A variety of perspectives were articulated by the 200-plus residents who showed up for last Wednesday’s Ellsworth City Council workshop on the relicensing of the Graham Lake and Leonard Lake dams. Water level was the rallying point. Issues invoked included loss of property value, ecological damage, the dam owner’s profits, water quality and fish passage.
On one point, all were in agreement: the existing situation — particularly as it affects Graham Lake — cannot continue. If the 30-year license is to be renewed, it must be modified to take into account current realities, including drought, ecology and taxpayers.
There was at the workshop less unanimity on the question of what can be done and who can do it. Are the water levels the responsibility of dam owner Brookfield Renewable, the Maine Department of Environmental Protection, the U.S. Fish and Wildlife Service or the Ellsworth City Council? The answer supplied by a few of those who spoke Wednesday was plain enough: the Federal Energy Regulatory Commission, known as FERC, has the power.
FERC declined to participate in the workshop, according to a representative, because that agency is “decisional” and, therefore, does not participate in public pro-and-con conversations. Too bad; the agency’s presence might have prevented misunderstandings of the process.
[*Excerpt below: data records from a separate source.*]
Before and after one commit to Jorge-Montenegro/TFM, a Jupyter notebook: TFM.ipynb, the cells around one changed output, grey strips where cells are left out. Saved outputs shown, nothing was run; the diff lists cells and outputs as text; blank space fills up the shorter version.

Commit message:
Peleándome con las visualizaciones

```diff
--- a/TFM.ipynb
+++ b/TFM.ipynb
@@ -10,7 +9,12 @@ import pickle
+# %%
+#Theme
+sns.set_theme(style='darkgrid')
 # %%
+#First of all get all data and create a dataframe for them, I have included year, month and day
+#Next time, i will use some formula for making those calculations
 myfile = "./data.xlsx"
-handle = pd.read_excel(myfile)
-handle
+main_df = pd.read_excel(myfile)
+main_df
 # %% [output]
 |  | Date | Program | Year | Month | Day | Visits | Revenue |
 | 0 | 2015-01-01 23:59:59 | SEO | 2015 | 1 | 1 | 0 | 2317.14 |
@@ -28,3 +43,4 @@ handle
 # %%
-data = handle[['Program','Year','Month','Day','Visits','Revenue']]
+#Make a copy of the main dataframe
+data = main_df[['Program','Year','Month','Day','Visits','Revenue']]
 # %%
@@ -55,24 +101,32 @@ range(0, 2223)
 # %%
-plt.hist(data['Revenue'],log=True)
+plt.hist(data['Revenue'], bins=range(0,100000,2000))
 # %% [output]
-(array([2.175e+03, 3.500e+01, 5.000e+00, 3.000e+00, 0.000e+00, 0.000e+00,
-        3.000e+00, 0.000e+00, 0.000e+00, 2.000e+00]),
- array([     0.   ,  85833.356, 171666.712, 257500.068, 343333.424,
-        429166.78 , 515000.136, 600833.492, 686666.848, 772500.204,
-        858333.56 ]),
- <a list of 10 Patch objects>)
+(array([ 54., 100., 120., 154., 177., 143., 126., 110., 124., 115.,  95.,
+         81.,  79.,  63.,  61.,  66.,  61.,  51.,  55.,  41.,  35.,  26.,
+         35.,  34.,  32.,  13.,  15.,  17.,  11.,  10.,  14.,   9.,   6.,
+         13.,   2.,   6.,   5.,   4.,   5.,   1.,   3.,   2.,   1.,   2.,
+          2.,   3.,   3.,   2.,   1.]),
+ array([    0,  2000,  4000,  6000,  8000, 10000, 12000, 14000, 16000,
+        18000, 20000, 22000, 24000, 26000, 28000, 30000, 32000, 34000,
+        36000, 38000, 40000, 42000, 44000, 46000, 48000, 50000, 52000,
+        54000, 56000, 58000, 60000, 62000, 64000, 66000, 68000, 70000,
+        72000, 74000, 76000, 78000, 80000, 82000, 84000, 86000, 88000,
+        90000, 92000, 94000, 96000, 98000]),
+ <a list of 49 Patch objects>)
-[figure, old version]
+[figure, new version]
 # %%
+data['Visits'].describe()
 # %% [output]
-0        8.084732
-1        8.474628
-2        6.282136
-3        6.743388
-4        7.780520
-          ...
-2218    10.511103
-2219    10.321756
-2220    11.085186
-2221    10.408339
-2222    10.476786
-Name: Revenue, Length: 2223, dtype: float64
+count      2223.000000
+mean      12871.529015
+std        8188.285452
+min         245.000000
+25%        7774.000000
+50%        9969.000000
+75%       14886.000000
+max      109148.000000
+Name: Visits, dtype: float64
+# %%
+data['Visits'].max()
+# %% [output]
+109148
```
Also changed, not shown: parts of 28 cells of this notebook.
As to who is in the best position to advocate for Ellsworth and the upriver towns, that question, too, yielded a persuasive answer: us. The people affected, best represented by the city of Ellsworth, must have their say. The Ellsworth City Council’s vote Monday night to apply for intervenor status gives the city and he upriver towns a seat at the table as FERC considers the license-renewal application. The council, though guardedly and with some reluctance, made the right call.